Hours before the kickoff of the pro football season, a judge moved to toss out a lawsuit by a former National Football League player who claims the league sends ex-players seeking disability benefits for head injuries through a maze of confusion and deceit.
Christopher Hudson, a safety who played eight seasons in the league, sued the NFL in May 2018 alleging that the NFL Management Council, the NFL Players Association and the board of the league’s retirement plan violated federal laws on benefits by failing to make sufficient disclosures to participants about what they were entitled to. The suit seeks class action status on behalf of others in a similar situation.
On Thursday, ahead of the Chicago Bears-Green Bay Packers season opener, U.S. Magistrate Judge Robert Lehrburger recommended that the suit be dismissed. He found that neither the council nor the union is a fiduciary — a party bound to act in the interest of another — responsible for monitoring the board of the retirement plan and its members.
Hudson’s lawsuit is one of many filed by former players against the league over their health and wellbeing. By far the most prominent is a class action centered on head trauma that covered more than 20,000 retired players. That suit was recently settled, with almost $700 million in claims already approved.
Unions and management are generally not considered to be fiduciaries, as retirement plans have trustees appointed by the parties who perform that function, the judge wrote in his decision. If every employer or union that appoints retirement plan trustees were found to be fiduciaries liable for the acts or omissions of the trustees, the judge wrote, “the whole system of multi-employer pension plans would become grossly inefficient.”
In the suit, Hudson claims that a summary of the retirement plan “failed to define or explain terms, used legal jargon” and “discouraged players from retaining a lawyer to assist them through the benefit process.” The average plan participant “is disabled and likely affected by head trauma,” Hudson claims. If that participant is initially classified at a lower level of benefits, he may not understand how hard it is to get reclassified as having injuries that can be shown to be related to playing football, according to the complaint.
As for the trustees themselves, the judge said the summary’s description of how players would be reevaluated to determine whether they were eligible for certain benefits “reasonably informs participants” such as Hudson that they would face a higher standard upon seeking reclassification.
“If summary plan descriptions were required to include interpretations of all conceivable disputes or ambiguities, it would be virtually impossible to author a summary plan description, or a plan document itself, entirely free from the need for interpretation,” Lehrburger said.
A lawyer for Hudson didn’t immediately respond to an email seeking comment on Lehrburger’s recommendation.
U.S. District Judge Gregory Woods in Manhattan will decide whether to accept it.
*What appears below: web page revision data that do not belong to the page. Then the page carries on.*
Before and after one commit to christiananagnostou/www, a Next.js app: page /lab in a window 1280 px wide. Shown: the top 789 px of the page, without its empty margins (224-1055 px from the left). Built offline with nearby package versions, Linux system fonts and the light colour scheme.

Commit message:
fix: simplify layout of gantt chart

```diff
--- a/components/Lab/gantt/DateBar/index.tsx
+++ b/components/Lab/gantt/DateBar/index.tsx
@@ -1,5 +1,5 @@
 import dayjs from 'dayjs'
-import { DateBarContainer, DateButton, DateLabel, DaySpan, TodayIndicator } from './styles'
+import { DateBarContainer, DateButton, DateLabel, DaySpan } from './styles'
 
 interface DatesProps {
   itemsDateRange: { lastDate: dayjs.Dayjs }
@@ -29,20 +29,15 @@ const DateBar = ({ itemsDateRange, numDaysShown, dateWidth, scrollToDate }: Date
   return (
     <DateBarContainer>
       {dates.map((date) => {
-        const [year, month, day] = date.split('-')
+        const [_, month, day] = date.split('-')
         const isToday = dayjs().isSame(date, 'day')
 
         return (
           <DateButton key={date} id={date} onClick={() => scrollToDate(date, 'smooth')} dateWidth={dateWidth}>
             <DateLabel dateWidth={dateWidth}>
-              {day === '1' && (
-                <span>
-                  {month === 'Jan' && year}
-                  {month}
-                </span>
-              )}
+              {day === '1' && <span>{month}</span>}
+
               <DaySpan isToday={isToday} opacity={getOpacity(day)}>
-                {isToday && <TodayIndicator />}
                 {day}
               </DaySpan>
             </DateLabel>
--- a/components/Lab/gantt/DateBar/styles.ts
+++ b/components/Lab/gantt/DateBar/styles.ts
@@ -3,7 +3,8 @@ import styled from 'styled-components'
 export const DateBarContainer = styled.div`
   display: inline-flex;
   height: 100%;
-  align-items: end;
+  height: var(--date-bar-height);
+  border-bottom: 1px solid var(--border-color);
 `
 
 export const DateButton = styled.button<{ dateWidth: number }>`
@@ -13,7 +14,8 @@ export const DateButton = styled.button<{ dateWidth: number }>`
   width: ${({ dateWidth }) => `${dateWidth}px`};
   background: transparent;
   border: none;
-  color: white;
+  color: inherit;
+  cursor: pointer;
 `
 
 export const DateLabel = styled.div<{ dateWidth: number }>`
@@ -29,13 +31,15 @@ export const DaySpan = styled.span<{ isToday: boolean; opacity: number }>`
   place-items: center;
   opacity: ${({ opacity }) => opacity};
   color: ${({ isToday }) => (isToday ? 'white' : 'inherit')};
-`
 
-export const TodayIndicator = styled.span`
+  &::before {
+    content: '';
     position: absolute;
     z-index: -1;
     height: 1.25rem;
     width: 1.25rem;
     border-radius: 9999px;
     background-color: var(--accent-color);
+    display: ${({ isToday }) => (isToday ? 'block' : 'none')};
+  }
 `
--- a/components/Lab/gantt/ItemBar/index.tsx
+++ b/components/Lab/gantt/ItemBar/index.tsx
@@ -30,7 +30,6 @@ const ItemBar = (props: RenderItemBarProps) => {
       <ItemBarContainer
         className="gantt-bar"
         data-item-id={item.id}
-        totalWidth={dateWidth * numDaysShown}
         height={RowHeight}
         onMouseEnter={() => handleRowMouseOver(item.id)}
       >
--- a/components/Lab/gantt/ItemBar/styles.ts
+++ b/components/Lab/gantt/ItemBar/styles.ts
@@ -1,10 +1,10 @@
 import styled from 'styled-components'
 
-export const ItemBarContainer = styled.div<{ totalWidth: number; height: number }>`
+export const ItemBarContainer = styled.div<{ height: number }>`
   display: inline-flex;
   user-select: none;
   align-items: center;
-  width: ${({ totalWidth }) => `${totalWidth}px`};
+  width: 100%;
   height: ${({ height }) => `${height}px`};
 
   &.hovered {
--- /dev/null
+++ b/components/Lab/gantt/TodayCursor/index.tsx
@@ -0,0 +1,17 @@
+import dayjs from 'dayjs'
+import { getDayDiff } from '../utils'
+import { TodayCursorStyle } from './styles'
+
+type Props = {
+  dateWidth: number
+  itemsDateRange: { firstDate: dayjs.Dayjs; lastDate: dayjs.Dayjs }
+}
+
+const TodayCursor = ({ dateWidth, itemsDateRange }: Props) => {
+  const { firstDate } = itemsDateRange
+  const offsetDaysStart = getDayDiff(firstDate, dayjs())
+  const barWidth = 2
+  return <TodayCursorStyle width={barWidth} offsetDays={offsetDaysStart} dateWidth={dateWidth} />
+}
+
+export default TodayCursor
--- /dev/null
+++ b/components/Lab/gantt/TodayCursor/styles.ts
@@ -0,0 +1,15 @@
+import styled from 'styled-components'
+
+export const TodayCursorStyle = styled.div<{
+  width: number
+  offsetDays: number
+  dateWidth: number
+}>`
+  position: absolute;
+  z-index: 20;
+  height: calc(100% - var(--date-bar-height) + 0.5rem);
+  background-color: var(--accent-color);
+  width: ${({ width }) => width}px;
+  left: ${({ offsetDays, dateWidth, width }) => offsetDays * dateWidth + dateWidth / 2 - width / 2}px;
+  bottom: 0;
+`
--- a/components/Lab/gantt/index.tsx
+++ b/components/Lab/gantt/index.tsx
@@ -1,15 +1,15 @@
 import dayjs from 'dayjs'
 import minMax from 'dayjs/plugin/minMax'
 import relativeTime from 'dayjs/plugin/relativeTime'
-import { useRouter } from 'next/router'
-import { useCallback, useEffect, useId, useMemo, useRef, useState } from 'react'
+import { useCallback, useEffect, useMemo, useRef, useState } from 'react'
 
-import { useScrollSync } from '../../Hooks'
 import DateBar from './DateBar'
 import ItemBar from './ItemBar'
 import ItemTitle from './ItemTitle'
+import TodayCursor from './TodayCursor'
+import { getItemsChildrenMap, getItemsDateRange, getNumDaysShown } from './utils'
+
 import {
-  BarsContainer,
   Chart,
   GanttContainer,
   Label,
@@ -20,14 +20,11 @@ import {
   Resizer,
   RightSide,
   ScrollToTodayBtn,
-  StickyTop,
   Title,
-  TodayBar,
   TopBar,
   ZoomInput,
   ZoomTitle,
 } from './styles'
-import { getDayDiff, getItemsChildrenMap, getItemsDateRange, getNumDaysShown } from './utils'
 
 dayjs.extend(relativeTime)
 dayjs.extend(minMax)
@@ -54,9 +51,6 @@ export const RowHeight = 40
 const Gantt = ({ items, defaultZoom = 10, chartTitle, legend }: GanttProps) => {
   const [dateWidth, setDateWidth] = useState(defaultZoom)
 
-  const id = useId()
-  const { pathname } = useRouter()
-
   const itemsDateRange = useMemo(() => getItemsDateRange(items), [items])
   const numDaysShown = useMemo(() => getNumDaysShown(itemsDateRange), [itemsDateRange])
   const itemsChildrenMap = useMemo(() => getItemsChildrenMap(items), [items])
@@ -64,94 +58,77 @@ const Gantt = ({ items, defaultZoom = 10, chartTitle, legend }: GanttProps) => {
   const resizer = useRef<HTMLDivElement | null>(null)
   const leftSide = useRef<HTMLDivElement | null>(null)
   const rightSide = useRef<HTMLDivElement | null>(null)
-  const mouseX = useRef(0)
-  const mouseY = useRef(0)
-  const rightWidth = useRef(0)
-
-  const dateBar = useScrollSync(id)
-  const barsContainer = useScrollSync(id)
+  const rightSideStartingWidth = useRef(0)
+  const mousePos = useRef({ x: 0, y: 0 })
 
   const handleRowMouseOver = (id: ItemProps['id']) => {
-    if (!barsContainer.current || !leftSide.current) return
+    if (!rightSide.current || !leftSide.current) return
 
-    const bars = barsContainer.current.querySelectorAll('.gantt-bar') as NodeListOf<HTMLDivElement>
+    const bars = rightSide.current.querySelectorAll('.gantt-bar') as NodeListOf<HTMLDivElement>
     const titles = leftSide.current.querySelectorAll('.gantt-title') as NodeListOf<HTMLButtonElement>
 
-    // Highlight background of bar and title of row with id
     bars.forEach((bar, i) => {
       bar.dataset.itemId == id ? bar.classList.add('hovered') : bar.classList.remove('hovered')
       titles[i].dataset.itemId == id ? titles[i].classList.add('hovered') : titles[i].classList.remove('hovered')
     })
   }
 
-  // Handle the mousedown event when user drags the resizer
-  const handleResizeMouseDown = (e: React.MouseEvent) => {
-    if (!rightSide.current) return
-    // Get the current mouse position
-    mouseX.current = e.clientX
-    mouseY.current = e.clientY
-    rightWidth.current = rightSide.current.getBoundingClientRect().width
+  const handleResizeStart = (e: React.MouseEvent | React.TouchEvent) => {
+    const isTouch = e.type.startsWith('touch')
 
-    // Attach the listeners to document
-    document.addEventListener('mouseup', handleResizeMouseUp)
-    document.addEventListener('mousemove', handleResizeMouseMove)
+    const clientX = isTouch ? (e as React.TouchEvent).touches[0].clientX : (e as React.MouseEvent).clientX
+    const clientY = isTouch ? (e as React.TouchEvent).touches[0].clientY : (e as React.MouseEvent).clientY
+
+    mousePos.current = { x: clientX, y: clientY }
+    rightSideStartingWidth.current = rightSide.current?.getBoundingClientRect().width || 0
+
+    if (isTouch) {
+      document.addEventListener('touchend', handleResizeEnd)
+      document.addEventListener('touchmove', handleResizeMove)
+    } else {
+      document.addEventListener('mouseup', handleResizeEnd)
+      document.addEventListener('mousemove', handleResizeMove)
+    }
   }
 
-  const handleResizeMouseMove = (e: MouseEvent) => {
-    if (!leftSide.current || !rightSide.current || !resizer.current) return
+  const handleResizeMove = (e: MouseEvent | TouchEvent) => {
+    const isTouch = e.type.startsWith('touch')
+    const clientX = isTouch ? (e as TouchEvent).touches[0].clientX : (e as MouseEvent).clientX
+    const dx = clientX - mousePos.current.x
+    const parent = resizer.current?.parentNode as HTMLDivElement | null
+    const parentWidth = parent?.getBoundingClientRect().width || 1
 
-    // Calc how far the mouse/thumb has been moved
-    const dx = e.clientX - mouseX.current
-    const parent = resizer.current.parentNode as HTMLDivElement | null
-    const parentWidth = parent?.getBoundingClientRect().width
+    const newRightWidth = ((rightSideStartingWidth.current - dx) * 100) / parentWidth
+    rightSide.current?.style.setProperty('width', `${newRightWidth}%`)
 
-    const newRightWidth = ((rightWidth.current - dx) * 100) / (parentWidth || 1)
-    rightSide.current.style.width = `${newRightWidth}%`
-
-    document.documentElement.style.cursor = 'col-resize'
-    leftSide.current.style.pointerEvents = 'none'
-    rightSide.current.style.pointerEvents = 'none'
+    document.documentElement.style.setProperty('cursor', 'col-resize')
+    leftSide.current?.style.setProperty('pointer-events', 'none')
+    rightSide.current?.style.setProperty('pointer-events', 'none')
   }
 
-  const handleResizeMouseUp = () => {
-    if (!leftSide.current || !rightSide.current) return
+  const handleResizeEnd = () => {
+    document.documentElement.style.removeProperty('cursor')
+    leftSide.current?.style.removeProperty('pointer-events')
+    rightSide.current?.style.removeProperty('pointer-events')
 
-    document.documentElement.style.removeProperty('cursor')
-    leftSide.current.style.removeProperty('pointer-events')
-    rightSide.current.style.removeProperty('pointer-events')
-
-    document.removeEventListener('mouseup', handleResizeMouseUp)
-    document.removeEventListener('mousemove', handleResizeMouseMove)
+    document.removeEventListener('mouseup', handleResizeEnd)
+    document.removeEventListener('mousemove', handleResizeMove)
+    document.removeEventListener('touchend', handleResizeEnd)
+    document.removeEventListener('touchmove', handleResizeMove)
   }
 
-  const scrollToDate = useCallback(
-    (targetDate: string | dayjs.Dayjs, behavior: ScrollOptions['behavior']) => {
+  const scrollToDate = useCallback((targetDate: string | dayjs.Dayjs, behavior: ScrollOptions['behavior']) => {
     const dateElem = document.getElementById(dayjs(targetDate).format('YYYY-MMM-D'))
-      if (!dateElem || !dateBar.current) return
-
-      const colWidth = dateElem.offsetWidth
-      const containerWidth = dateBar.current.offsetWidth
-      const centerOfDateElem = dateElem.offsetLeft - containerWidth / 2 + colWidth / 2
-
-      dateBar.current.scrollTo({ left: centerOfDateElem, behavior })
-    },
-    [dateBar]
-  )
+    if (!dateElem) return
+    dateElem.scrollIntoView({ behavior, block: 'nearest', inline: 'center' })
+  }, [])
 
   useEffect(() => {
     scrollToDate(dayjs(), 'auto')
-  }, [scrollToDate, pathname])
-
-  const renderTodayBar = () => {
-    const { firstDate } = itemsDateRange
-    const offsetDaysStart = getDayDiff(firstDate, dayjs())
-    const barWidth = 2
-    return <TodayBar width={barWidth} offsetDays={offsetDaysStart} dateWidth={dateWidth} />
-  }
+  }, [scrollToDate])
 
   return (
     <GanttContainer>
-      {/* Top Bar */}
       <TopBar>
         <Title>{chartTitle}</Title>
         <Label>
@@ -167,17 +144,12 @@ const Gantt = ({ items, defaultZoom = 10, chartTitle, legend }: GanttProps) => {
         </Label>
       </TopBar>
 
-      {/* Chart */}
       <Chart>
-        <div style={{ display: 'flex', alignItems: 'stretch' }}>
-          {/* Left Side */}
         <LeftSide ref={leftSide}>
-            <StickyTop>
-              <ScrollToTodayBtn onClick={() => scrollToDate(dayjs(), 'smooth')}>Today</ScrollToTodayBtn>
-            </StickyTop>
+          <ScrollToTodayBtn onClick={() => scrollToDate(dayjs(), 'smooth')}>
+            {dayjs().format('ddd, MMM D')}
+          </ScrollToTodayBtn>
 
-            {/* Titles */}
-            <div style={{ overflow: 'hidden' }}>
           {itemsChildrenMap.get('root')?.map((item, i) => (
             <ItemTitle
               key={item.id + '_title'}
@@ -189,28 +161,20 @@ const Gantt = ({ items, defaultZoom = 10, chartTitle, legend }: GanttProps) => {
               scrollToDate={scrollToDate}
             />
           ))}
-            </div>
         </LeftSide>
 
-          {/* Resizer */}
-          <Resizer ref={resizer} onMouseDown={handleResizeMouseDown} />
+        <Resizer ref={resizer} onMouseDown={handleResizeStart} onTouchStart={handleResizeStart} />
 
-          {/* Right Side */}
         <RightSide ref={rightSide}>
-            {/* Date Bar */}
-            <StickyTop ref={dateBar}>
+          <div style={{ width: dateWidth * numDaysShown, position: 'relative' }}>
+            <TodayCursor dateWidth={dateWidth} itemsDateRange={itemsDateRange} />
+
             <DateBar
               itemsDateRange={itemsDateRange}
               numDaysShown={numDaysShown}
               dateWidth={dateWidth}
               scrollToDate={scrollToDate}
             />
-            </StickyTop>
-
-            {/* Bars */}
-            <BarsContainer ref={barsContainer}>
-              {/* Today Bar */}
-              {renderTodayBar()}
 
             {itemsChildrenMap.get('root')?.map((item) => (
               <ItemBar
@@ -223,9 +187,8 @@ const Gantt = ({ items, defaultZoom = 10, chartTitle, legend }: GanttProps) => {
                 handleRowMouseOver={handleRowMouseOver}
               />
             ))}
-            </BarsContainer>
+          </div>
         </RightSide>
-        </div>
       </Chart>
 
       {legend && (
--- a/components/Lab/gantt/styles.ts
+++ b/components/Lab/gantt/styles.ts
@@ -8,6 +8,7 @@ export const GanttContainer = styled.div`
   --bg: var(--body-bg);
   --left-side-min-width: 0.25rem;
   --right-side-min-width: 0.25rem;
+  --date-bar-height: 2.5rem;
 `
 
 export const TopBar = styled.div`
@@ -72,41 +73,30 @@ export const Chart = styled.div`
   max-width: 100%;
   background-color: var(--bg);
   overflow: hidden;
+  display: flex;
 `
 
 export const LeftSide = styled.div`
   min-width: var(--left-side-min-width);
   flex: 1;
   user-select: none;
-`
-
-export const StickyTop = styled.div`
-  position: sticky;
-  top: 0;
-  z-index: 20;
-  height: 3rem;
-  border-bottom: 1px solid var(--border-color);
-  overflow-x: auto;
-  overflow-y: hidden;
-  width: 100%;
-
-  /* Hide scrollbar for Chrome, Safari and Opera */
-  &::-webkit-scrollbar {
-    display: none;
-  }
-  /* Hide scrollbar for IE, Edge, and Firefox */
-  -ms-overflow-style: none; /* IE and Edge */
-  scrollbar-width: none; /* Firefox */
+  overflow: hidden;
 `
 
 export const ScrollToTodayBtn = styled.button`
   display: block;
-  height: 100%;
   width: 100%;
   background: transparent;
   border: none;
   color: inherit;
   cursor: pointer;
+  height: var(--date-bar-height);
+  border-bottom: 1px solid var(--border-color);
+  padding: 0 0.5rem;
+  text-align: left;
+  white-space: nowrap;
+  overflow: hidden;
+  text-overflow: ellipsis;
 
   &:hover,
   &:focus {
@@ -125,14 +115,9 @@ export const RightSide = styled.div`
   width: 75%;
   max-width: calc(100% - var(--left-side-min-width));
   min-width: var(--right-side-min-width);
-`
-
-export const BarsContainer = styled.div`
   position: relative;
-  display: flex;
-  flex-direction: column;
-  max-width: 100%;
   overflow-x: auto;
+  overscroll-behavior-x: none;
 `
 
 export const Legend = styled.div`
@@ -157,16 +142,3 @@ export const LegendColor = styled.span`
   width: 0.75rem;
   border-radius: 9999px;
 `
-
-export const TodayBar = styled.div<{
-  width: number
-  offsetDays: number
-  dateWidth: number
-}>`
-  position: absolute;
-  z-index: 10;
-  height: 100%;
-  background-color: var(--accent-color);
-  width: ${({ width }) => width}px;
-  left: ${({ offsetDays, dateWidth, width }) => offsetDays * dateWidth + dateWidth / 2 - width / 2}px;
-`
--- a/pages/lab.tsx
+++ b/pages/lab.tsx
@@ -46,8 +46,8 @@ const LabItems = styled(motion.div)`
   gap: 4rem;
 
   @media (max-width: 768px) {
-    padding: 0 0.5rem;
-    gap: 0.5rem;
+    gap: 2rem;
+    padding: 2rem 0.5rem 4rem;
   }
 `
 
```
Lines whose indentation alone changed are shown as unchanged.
Hudson played for the Bears, the Atlanta Falcons and the Jacksonville Jaguars.
The case is Hudson v. National Football League Management Council, 18-cv-4483, U.S. District Court, Southern District of New York (Manhattan).
Was this article valuable?
Here are more articles you may enjoy.